TASK PROMPT:
Every line of the entries below that includes "EdgeInsets" belongs in the answer, copied as written.

____________________

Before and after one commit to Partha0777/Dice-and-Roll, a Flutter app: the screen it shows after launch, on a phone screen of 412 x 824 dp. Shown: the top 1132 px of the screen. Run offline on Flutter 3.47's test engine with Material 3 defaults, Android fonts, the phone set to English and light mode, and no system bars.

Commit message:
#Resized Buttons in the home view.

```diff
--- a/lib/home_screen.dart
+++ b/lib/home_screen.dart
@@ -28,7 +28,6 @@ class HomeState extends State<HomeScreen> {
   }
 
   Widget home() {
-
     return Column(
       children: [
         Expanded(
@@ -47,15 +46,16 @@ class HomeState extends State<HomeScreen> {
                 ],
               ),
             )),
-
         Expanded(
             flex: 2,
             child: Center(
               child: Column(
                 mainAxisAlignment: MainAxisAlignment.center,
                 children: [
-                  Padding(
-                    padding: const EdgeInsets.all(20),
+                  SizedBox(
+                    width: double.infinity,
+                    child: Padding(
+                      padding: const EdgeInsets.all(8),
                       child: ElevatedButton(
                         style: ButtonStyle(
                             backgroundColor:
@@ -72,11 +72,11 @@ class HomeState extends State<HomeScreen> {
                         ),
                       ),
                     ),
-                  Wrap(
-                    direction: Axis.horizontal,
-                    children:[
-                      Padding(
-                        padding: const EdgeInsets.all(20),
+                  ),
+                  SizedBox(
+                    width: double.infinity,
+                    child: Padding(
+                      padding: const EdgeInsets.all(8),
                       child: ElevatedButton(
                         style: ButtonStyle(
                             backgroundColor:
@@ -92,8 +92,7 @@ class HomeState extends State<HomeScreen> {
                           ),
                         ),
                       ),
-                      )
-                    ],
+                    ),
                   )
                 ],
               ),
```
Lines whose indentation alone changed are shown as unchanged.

____________________

SOLUTION TO THIS TASK:
-                    padding: const EdgeInsets.all(20),
+                      padding: const EdgeInsets.all(8),
-                        padding: const EdgeInsets.all(20),
+                      padding: const EdgeInsets.all(8),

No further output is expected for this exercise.